─── DATA PROVIDED
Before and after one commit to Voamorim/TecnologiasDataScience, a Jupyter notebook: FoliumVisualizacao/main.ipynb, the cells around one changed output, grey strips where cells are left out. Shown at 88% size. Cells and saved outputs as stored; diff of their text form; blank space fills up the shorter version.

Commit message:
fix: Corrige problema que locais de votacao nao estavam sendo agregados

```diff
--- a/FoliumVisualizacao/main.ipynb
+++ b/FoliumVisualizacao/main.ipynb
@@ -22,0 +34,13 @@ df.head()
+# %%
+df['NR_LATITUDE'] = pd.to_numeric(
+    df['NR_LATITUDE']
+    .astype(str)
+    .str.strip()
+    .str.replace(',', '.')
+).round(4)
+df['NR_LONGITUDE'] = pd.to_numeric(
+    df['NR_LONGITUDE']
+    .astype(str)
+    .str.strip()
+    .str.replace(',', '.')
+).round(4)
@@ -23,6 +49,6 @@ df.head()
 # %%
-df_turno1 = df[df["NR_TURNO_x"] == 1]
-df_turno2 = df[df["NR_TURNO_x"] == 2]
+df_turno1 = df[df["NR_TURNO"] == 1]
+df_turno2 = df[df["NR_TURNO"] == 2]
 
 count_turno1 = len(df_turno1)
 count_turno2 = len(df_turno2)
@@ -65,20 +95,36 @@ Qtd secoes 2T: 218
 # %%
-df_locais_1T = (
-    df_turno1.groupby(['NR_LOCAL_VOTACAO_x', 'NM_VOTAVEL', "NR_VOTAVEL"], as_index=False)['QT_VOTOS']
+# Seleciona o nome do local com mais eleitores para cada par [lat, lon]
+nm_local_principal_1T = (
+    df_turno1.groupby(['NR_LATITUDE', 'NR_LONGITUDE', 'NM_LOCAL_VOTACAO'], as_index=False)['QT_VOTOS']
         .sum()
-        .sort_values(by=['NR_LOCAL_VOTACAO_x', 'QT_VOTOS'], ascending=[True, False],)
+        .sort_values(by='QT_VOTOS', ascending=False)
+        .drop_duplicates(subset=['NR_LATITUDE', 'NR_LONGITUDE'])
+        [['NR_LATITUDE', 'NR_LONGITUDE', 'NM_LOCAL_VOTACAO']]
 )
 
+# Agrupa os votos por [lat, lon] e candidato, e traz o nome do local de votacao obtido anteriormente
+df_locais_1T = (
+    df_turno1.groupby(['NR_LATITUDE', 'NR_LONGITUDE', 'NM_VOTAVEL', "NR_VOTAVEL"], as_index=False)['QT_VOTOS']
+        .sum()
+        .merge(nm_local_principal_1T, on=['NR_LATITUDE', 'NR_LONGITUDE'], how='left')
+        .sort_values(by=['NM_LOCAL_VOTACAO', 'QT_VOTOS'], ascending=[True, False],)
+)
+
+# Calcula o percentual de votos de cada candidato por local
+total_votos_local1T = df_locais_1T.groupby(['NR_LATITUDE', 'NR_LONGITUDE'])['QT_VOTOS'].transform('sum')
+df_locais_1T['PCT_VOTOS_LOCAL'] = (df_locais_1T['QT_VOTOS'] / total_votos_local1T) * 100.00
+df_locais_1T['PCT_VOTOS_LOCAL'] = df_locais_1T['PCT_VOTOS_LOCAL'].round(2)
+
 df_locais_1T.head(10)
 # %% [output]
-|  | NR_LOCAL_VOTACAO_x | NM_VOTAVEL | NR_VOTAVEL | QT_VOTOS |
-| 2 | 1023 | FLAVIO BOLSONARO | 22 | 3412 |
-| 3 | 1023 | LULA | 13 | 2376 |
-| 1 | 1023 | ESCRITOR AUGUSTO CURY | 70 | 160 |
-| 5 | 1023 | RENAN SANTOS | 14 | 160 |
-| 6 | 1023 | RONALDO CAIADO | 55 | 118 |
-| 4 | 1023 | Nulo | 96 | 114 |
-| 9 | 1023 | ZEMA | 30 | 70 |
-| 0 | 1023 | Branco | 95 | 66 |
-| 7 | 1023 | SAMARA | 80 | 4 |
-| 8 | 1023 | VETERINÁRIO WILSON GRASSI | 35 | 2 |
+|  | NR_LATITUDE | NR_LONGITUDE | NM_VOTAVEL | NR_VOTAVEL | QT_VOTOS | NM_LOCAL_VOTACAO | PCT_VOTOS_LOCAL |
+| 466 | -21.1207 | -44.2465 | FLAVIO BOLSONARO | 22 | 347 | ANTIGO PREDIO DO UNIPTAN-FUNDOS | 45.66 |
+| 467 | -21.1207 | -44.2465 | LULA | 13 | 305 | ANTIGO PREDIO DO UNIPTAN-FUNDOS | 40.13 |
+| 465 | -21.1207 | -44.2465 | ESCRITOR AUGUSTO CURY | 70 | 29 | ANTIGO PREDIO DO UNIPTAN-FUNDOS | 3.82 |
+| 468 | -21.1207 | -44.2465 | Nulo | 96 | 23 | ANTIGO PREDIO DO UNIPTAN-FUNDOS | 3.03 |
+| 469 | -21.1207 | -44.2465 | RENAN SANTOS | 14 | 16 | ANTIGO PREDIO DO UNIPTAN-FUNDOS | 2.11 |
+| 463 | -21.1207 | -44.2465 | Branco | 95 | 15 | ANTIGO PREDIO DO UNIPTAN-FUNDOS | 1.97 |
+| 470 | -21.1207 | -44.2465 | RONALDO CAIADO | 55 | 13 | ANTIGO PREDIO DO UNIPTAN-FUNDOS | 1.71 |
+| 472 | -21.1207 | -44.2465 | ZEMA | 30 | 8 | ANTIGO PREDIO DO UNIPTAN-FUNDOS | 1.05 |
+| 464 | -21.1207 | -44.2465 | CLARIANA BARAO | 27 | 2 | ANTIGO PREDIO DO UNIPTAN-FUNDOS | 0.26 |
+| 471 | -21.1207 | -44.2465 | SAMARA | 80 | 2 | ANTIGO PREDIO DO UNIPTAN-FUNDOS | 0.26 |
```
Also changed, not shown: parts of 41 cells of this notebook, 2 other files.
──────
## TASK TO CARRY OUT:
Output all of the entries without altering a single word.

## WRITTEN REPLY:
Before and after one commit to Voamorim/TecnologiasDataScience, a Jupyter notebook: FoliumVisualizacao/main.ipynb, the cells around one changed output, grey strips where cells are left out. Shown at 88% size. Cells and saved outputs as stored; diff of their text form; blank space fills up the shorter version.

Commit message:
fix: Corrige problema que locais de votacao nao estavam sendo agregados

```diff
--- a/FoliumVisualizacao/main.ipynb
+++ b/FoliumVisualizacao/main.ipynb
@@ -22,0 +34,13 @@ df.head()
+# %%
+df['NR_LATITUDE'] = pd.to_numeric(
+    df['NR_LATITUDE']
+    .astype(str)
+    .str.strip()
+    .str.replace(',', '.')
+).round(4)
+df['NR_LONGITUDE'] = pd.to_numeric(
+    df['NR_LONGITUDE']
+    .astype(str)
+    .str.strip()
+    .str.replace(',', '.')
+).round(4)
@@ -23,6 +49,6 @@ df.head()
 # %%
-df_turno1 = df[df["NR_TURNO_x"] == 1]
-df_turno2 = df[df["NR_TURNO_x"] == 2]
+df_turno1 = df[df["NR_TURNO"] == 1]
+df_turno2 = df[df["NR_TURNO"] == 2]
 
 count_turno1 = len(df_turno1)
 count_turno2 = len(df_turno2)
@@ -65,20 +95,36 @@ Qtd secoes 2T: 218
 # %%
-df_locais_1T = (
-    df_turno1.groupby(['NR_LOCAL_VOTACAO_x', 'NM_VOTAVEL', "NR_VOTAVEL"], as_index=False)['QT_VOTOS']
+# Seleciona o nome do local com mais eleitores para cada par [lat, lon]
+nm_local_principal_1T = (
+    df_turno1.groupby(['NR_LATITUDE', 'NR_LONGITUDE', 'NM_LOCAL_VOTACAO'], as_index=False)['QT_VOTOS']
         .sum()
-        .sort_values(by=['NR_LOCAL_VOTACAO_x', 'QT_VOTOS'], ascending=[True, False],)
+        .sort_values(by='QT_VOTOS', ascending=False)
+        .drop_duplicates(subset=['NR_LATITUDE', 'NR_LONGITUDE'])
+        [['NR_LATITUDE', 'NR_LONGITUDE', 'NM_LOCAL_VOTACAO']]
 )
 
+# Agrupa os votos por [lat, lon] e candidato, e traz o nome do local de votacao obtido anteriormente
+df_locais_1T = (
+    df_turno1.groupby(['NR_LATITUDE', 'NR_LONGITUDE', 'NM_VOTAVEL', "NR_VOTAVEL"], as_index=False)['QT_VOTOS']
+        .sum()
+        .merge(nm_local_principal_1T, on=['NR_LATITUDE', 'NR_LONGITUDE'], how='left')
+        .sort_values(by=['NM_LOCAL_VOTACAO', 'QT_VOTOS'], ascending=[True, False],)
+)
+
+# Calcula o percentual de votos de cada candidato por local
+total_votos_local1T = df_locais_1T.groupby(['NR_LATITUDE', 'NR_LONGITUDE'])['QT_VOTOS'].transform('sum')
+df_locais_1T['PCT_VOTOS_LOCAL'] = (df_locais_1T['QT_VOTOS'] / total_votos_local1T) * 100.00
+df_locais_1T['PCT_VOTOS_LOCAL'] = df_locais_1T['PCT_VOTOS_LOCAL'].round(2)
+
 df_locais_1T.head(10)
 # %% [output]
-|  | NR_LOCAL_VOTACAO_x | NM_VOTAVEL | NR_VOTAVEL | QT_VOTOS |
-| 2 | 1023 | FLAVIO BOLSONARO | 22 | 3412 |
-| 3 | 1023 | LULA | 13 | 2376 |
-| 1 | 1023 | ESCRITOR AUGUSTO CURY | 70 | 160 |
-| 5 | 1023 | RENAN SANTOS | 14 | 160 |
-| 6 | 1023 | RONALDO CAIADO | 55 | 118 |
-| 4 | 1023 | Nulo | 96 | 114 |
-| 9 | 1023 | ZEMA | 30 | 70 |
-| 0 | 1023 | Branco | 95 | 66 |
-| 7 | 1023 | SAMARA | 80 | 4 |
-| 8 | 1023 | VETERINÁRIO WILSON GRASSI | 35 | 2 |
+|  | NR_LATITUDE | NR_LONGITUDE | NM_VOTAVEL | NR_VOTAVEL | QT_VOTOS | NM_LOCAL_VOTACAO | PCT_VOTOS_LOCAL |
+| 466 | -21.1207 | -44.2465 | FLAVIO BOLSONARO | 22 | 347 | ANTIGO PREDIO DO UNIPTAN-FUNDOS | 45.66 |
+| 467 | -21.1207 | -44.2465 | LULA | 13 | 305 | ANTIGO PREDIO DO UNIPTAN-FUNDOS | 40.13 |
+| 465 | -21.1207 | -44.2465 | ESCRITOR AUGUSTO CURY | 70 | 29 | ANTIGO PREDIO DO UNIPTAN-FUNDOS | 3.82 |
+| 468 | -21.1207 | -44.2465 | Nulo | 96 | 23 | ANTIGO PREDIO DO UNIPTAN-FUNDOS | 3.03 |
+| 469 | -21.1207 | -44.2465 | RENAN SANTOS | 14 | 16 | ANTIGO PREDIO DO UNIPTAN-FUNDOS | 2.11 |
+| 463 | -21.1207 | -44.2465 | Branco | 95 | 15 | ANTIGO PREDIO DO UNIPTAN-FUNDOS | 1.97 |
+| 470 | -21.1207 | -44.2465 | RONALDO CAIADO | 55 | 13 | ANTIGO PREDIO DO UNIPTAN-FUNDOS | 1.71 |
+| 472 | -21.1207 | -44.2465 | ZEMA | 30 | 8 | ANTIGO PREDIO DO UNIPTAN-FUNDOS | 1.05 |
+| 464 | -21.1207 | -44.2465 | CLARIANA BARAO | 27 | 2 | ANTIGO PREDIO DO UNIPTAN-FUNDOS | 0.26 |
+| 471 | -21.1207 | -44.2465 | SAMARA | 80 | 2 | ANTIGO PREDIO DO UNIPTAN-FUNDOS | 0.26 |
```
Also changed, not shown: parts of 41 cells of this notebook, 2 other files.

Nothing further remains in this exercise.